•
VLAN identifier
•
Fixed IP address, IP netmask, and default gateway
•
Primary and secondary DHCP servers
•
Access control list (ACL) name, if required
Note
To ensure proper operation, you must set the Port Number and Primary DHCP Server
parameters.
Step 5
Click Save Configuration to save your changes.
Step 6
Repeat this procedure for each dynamic interface that you want to create or edit.
For more information, refer to the Cisco Wireless LAN Controller Configuration Guide, Release 5.1.
Create the WLAN on the Wireless LAN Controller and Enable Cisco NAC Appliance Integration
To create a new WLAN on the Wireless LAN Controller and enable integration with Cisco NAC
Appliance:
Step 1
In the WLC graphical user interface, click WLANs > New. The WLANs > New page appears.
Step 2
Choose WLAN from the Type dropdown menu.
Step 3
Enter up to 32 alphanumeric characters for the profile name to be assigned to this WLAN in the Profile
Name field.
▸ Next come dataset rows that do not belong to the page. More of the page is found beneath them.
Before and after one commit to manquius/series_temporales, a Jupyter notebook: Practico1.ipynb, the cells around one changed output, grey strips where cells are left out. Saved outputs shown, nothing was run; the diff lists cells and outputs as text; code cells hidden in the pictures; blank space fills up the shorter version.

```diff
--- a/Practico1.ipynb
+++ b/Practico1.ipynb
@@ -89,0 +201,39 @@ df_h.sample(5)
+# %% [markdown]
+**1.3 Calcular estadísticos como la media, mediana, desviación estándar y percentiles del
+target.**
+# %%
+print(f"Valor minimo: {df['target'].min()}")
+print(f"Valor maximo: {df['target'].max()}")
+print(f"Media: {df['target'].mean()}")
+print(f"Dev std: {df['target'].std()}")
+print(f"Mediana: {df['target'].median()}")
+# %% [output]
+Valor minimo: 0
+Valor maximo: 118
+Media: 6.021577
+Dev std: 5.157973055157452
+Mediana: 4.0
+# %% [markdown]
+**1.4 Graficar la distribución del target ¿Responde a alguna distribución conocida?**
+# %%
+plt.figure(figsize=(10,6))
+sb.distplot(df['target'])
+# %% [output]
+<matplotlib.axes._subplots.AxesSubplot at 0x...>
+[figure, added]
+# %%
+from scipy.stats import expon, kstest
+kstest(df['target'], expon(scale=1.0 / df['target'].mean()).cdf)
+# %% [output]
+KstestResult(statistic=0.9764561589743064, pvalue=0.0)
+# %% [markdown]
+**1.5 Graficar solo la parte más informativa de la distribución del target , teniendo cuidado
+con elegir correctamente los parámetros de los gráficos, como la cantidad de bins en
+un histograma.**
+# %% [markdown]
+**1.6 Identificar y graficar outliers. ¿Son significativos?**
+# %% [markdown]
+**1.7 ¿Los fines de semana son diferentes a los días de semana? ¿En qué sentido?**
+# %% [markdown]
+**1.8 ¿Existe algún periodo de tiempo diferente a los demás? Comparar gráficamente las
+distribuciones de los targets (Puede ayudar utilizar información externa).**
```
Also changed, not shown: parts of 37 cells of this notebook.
The profile name must be unique.
Step 4
Enter up to 32 alphanumeric characters for the SSID to be assigned to this WLAN in the WLAN SSID
field.
Step 5
Click Apply to commit your changes. The WLANs > Edit page appears (Figure 5-3).
Figure 5-3
WLC 4400 WLANs > Edit Page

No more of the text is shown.